Input —
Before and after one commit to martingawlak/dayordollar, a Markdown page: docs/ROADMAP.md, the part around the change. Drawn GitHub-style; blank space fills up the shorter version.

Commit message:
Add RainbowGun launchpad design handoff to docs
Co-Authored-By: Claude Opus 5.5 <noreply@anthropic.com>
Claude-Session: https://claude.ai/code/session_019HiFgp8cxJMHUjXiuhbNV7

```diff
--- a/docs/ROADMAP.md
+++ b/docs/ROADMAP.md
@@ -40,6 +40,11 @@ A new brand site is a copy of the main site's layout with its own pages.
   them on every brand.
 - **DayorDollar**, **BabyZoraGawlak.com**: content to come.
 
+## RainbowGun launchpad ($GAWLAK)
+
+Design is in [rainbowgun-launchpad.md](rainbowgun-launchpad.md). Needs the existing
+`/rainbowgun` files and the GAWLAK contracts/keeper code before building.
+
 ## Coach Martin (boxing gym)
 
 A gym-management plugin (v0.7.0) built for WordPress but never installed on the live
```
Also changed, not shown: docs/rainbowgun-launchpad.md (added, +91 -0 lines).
==
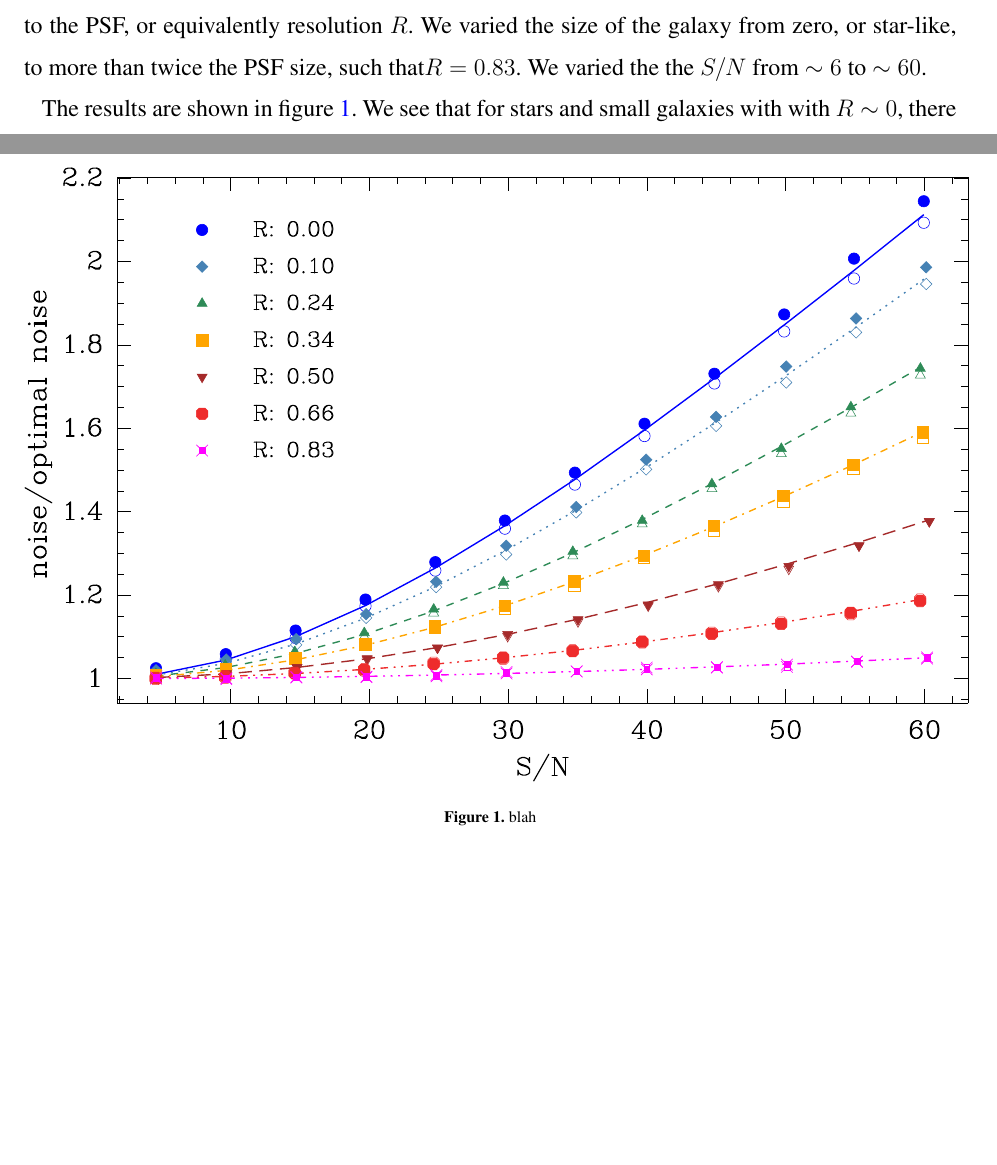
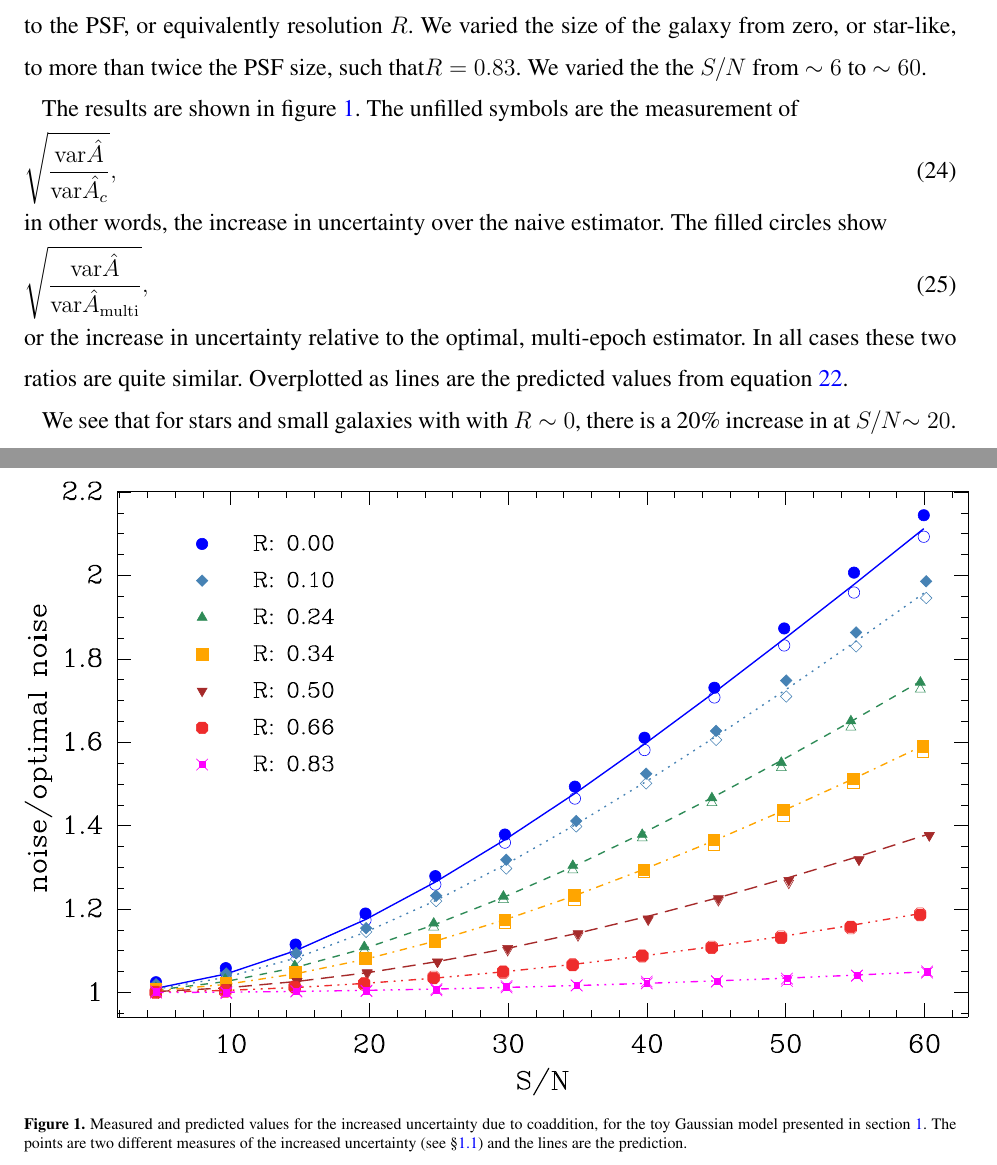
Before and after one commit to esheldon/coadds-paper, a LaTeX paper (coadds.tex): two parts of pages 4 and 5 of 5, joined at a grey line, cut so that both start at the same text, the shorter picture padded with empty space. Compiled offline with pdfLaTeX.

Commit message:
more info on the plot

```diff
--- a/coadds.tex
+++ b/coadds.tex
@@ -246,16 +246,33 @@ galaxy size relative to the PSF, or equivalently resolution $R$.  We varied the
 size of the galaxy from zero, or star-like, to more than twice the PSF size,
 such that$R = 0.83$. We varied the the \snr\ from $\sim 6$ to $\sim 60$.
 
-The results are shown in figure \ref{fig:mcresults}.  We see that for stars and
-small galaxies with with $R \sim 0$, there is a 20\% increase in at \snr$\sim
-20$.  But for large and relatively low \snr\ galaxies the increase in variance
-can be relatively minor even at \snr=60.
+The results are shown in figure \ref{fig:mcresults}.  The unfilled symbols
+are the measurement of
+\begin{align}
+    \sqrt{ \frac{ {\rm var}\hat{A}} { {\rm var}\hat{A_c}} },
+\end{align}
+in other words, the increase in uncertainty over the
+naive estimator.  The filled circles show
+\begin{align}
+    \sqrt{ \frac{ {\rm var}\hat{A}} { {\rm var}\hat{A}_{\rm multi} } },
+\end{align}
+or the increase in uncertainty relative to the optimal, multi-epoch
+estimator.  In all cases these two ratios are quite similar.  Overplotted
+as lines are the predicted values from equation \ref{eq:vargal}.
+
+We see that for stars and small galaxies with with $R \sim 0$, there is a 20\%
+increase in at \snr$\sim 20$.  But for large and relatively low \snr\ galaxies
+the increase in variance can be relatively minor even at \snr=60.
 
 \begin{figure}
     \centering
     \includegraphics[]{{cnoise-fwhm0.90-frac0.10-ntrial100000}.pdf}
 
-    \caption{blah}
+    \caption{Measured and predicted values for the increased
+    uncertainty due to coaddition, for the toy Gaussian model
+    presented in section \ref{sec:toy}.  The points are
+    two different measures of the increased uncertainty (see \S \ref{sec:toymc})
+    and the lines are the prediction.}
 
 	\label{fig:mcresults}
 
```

Exercise objective —
This task asks for the number of lines above that include the string "docs". Respond with that number only.

Response to the exercise —
5